Was 2014 more obnoxious than previous years? It seemed pretty obnoxious, but was it as annoying as the year when an asteroid killed off all the mammoths and everyone had to subsist on boiled dirt weed? Hard to say, I must consult the oral histories. But 2014 definitely had some things – trends, phenomena, people, machinations of the zeitgeist – we would prefer to leave behind as we bravely soldier on towards entropy. I don’t mean the big, obvious stuff, like pollution and war and bullying, just the persistent, vaguely annoying pebbles in the collective shoe, so to speak. Here’s a brief list.
I turn on the television, I get Geico ads. I try to watch a YouTube video, I get Geico ads. I watched planes fly around during Fleet Week in San Francisco, and no joke, there was a goddamned skywriter making a Geico ad in the sky. I literally can’t even escape Geico while drinking in a park.
Aside from the fact that most of Geico’s ad concepts are so idiotic they shouldn’t have made it from someone’s brain to their mouth let alone pass vetting from multiple adult humans (that “Old MacDonald can’t spell” ad, holy hell), they have an entire series of ads whose entire premise is how oversaturated we already are with their ads (“Did you know about Geico?” “Of course, everyone knows that”). First of all, no one with this much ad money to burn could’ve made it without raping their customers. They’re essentially admitting, “Yes, this business is absolutely a racket.”
Don’t hate them as much as I do yet? Watch this video where the ad creators congratulate themselves for their brilliant concepts:
They seem to have gotten rid of the guitar/mandolin duo in 2014, which was a great first step. Now, let’s finish the job and bulldoze the entire company into a volcano.
By the way, if you want to know how to make commercials that don’t annoy the piss out of everyone, take a note from Southern Comfort, who has the best ad department in the universe.
I don’t know if hops obsession in other places is as persistent a problem as it is in Northern California and the Pacific Northwest, but around these parts, four out of every six beer taps is dedicated to an IPA. So many choices! Hmm, let’s see… do I want an IPA, a double-hopped IPA, or the quintuple-hopped hopsplosion limited edition dry-hopped hops growler served in a pine tree? If I ask a waitress what’s on tap, eight times out of ten the first words out of her mouth are “well, we have a really good IPA…” and almost every self-described “beer snob” lists five different IPAs as his/her favorite. Look, nothing against an IPA from time to time, but guess what! There are other flavors besides hops! If you’ll permit me an analogy, drenching everything you eat in hot sauce does not make you a Mexican food aficionado.
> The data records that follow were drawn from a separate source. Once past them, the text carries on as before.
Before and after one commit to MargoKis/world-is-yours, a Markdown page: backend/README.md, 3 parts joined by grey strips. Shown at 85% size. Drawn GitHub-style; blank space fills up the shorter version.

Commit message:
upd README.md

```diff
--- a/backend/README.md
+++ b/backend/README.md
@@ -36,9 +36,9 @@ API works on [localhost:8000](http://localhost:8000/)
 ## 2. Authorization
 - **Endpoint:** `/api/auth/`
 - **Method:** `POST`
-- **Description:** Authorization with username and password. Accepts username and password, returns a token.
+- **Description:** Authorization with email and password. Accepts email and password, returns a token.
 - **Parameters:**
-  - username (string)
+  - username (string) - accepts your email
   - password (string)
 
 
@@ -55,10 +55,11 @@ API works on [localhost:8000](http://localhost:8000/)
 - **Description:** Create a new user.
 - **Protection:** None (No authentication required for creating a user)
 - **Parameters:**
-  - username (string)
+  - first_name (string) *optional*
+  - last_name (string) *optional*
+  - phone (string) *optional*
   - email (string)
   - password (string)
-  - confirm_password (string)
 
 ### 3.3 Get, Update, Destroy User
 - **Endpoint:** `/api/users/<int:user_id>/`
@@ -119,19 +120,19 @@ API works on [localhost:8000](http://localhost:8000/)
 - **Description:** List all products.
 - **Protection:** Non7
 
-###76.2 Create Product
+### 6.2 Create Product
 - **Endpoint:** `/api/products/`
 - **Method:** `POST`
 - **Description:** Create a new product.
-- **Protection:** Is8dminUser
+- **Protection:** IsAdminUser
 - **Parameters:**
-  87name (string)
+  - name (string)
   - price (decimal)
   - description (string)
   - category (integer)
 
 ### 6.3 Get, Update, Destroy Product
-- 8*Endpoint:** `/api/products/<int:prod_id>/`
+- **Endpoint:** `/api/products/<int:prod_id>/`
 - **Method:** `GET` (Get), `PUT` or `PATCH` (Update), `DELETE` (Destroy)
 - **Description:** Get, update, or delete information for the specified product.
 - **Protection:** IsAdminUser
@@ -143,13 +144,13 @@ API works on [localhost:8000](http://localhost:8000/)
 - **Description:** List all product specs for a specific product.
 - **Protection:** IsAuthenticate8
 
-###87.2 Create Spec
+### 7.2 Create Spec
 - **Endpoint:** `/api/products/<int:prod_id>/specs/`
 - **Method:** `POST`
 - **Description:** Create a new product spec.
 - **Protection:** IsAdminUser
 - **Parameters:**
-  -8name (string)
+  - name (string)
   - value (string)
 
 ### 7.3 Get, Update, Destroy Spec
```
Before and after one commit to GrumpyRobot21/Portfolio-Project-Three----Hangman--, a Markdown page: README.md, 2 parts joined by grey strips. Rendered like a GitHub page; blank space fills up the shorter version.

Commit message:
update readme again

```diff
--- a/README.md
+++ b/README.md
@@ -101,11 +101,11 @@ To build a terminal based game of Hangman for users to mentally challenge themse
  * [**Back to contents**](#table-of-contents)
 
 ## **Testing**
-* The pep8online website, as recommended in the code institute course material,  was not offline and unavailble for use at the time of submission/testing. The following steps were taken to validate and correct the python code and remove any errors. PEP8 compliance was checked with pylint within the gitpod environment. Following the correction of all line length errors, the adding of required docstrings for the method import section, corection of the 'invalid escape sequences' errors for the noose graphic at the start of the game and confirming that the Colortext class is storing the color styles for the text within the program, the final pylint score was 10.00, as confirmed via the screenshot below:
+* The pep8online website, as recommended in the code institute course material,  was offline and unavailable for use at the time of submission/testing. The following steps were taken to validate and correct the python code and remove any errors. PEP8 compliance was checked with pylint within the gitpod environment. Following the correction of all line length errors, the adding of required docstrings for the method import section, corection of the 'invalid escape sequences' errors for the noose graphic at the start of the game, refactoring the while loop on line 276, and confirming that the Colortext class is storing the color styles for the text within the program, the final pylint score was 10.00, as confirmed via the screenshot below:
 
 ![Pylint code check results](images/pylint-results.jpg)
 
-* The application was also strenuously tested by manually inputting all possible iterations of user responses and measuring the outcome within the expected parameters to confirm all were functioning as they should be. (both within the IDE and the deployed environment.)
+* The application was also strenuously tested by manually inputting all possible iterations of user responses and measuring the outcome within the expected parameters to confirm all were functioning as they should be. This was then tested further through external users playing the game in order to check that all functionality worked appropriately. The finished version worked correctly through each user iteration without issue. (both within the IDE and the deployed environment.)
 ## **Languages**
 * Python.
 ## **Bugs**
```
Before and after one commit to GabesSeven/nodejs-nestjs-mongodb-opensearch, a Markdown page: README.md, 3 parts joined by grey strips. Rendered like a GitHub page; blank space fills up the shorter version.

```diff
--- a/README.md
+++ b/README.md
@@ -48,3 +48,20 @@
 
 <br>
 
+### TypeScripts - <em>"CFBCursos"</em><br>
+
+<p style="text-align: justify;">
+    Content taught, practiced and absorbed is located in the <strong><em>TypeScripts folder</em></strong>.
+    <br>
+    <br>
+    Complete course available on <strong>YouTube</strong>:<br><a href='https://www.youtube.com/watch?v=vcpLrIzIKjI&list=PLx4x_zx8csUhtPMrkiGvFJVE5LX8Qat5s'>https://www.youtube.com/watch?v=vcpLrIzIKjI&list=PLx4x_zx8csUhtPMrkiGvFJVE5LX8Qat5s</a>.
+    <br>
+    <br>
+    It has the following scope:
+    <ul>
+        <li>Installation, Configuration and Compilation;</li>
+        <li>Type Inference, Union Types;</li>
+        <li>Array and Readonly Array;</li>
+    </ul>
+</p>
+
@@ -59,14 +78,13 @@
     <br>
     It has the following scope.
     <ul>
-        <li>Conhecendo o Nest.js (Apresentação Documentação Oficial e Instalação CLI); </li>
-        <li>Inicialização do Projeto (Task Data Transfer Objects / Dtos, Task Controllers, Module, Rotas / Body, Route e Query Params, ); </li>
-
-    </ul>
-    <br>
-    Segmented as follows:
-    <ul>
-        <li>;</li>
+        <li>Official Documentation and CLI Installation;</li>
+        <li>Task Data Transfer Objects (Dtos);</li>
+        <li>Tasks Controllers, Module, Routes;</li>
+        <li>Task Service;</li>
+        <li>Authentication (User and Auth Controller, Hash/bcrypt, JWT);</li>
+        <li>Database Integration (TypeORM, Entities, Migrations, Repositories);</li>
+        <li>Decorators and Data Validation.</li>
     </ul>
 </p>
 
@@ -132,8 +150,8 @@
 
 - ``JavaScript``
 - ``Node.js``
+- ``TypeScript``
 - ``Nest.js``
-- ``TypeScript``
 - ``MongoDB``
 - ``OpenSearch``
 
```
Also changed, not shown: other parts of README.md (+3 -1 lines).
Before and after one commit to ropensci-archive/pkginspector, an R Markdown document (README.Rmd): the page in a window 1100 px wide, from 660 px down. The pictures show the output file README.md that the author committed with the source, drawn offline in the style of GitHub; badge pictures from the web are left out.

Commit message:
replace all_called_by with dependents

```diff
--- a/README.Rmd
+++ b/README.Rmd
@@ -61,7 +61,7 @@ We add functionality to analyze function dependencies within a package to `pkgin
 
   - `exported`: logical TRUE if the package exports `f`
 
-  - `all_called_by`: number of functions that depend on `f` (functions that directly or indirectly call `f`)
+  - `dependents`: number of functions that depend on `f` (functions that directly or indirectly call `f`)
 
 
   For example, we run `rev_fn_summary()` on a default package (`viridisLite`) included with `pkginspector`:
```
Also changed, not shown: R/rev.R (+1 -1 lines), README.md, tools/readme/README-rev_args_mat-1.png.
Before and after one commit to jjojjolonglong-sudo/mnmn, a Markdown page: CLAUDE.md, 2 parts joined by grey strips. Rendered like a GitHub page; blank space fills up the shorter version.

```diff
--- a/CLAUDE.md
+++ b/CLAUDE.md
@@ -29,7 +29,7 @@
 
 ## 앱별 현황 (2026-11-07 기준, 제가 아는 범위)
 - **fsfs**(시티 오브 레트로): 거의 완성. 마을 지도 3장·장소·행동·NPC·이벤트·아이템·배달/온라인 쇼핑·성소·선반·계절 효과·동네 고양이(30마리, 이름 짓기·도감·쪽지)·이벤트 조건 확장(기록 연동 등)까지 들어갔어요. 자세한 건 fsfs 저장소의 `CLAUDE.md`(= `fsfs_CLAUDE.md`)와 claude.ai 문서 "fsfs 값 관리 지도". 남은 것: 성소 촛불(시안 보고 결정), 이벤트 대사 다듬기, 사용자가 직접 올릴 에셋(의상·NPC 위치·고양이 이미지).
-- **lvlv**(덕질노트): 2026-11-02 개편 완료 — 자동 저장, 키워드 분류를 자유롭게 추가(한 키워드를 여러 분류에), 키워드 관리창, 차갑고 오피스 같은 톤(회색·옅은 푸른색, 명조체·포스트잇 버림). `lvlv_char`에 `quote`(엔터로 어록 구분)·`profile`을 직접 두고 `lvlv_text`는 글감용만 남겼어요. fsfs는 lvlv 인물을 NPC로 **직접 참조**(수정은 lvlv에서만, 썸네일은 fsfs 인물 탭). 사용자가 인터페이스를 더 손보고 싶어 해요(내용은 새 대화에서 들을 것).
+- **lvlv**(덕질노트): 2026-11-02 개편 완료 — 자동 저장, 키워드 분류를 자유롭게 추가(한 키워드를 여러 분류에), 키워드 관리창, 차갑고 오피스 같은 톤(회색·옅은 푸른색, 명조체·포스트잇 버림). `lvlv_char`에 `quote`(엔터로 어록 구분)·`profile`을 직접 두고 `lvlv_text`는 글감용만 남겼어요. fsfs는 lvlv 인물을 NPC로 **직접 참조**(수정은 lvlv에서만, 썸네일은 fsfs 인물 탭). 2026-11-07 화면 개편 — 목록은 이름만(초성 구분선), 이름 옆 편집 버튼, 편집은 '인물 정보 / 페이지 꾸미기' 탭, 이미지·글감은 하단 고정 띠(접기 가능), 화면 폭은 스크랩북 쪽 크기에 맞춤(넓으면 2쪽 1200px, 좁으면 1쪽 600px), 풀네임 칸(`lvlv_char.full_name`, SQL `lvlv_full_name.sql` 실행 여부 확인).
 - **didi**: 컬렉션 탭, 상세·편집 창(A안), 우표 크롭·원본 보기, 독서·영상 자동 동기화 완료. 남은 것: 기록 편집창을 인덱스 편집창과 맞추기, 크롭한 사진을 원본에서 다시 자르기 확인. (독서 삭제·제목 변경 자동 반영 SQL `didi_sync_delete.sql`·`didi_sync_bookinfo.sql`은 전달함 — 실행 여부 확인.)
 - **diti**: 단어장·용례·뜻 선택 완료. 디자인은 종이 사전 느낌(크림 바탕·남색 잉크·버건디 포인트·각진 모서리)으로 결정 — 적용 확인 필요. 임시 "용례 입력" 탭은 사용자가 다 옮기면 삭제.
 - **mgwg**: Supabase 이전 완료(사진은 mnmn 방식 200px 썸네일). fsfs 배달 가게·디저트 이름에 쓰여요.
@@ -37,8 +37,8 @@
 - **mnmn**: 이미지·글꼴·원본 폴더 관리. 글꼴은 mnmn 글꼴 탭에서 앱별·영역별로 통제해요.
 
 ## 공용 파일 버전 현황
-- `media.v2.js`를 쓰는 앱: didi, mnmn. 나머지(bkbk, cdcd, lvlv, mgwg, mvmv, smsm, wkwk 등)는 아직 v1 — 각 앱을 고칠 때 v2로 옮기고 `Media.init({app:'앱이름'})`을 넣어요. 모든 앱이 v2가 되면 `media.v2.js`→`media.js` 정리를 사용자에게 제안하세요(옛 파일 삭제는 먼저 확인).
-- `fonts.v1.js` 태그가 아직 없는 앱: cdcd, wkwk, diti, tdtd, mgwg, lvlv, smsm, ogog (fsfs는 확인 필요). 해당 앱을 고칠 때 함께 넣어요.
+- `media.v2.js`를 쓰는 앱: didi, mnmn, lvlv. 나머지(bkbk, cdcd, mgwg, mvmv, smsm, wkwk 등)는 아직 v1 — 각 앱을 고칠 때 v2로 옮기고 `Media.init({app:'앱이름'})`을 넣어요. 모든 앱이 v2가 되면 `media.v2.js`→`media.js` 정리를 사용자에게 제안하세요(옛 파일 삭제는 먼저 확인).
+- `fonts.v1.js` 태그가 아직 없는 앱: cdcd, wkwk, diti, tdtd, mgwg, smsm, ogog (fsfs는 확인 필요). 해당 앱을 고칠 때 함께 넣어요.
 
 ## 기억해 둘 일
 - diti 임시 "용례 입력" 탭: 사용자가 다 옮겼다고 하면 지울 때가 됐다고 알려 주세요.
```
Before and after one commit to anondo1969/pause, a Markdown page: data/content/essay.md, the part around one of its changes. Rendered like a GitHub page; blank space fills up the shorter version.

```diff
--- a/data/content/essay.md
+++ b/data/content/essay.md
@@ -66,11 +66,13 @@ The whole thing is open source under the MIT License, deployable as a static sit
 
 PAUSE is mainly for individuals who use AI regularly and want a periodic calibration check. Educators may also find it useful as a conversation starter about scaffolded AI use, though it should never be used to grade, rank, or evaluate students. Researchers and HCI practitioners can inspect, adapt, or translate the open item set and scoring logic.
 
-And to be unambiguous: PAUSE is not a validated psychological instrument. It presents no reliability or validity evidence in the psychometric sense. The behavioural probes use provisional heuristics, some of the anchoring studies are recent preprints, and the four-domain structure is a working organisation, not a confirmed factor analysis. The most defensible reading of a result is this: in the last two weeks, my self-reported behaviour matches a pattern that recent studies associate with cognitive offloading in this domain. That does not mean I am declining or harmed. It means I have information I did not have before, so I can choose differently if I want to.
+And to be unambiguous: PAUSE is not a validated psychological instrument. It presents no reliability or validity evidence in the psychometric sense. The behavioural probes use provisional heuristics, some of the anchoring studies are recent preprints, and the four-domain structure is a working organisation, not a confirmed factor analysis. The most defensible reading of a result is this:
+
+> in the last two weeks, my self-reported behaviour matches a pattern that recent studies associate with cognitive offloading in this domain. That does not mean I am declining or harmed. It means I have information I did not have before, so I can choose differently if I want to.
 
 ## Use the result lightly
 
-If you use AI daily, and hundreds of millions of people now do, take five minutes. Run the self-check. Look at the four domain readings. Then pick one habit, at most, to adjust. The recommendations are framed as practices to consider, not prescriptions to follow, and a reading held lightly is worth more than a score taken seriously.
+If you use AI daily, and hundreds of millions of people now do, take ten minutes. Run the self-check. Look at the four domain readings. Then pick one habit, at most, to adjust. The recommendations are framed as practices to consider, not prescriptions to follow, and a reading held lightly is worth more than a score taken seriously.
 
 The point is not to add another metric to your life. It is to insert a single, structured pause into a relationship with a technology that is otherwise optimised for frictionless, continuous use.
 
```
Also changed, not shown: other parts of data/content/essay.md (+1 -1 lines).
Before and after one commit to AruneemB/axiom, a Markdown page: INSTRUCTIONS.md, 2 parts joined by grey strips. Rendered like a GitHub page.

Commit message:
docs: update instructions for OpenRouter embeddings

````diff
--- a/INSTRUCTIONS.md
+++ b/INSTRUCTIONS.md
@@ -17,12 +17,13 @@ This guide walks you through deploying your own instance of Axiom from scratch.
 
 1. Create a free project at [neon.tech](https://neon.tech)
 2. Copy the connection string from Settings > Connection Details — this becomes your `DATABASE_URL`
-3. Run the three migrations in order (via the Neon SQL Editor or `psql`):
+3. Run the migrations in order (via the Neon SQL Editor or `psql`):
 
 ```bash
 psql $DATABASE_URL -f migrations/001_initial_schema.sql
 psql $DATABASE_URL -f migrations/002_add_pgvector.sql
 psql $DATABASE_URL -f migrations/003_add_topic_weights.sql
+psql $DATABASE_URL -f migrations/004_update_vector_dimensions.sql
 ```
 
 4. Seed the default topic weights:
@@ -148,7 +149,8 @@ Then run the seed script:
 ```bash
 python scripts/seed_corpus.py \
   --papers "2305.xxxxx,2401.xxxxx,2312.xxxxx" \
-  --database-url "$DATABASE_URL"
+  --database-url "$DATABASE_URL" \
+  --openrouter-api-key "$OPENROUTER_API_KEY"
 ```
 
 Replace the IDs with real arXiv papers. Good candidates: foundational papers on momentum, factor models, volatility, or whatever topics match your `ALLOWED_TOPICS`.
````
Most of their video concepts are based on finding some half retarded shut-in to sample something all normal humans have experienced. Then they zoom in on the person’s dumb face as he or she tries to come to terms with the concept of “Swiss cheese” or whatever. “It has… holes in it? Gosh, well that’s kind of… weird.”
Money quote: “I’ve never had syrup before.”
Nothing like watching a group of grown adults so intellectually uncurious they need a camera on them to try, say, drinking from a glass, or reading a book. “Gosh, I never thought to pet a dog before, is that what the fur is for? It never occurred to me.”
Other videos, you can’t tell if they’re just stupid, or actually offensive.
The worst part about them is that you wind up so infuriated that you want to send them to everyone you know as the perfect example of the decline of civilization, and then you realize your reaction was probably the point all along. Outrage sharing is baked into the business model. Now I have to feel guilty about my own indignation! Buzzfeed even manages to ruin hate-watching.
Corporate Drones Being Taught To Empathize
In case you missed it, this week brought us yet another nightmarish Comcast phone call.
Most of the focus seems to be on the fact that Comcast won’t honor their own promises even when you record them. Which is terrible, certainly, but not enough attention is being paid to the fact that every time the caller outlines a problem, the Comcast rep says something like “Well yes, I can certainly see why that would be a problem. I would be angry too if I were you, I am also a customer in many situations. I AM CURRENTLY EMPATHIZING, MR. ____. IF YOU ARE SATISFIED WITH MY EMPATHY PLEASE PRESS 4 TO TAKE A QUICK SURVEY.”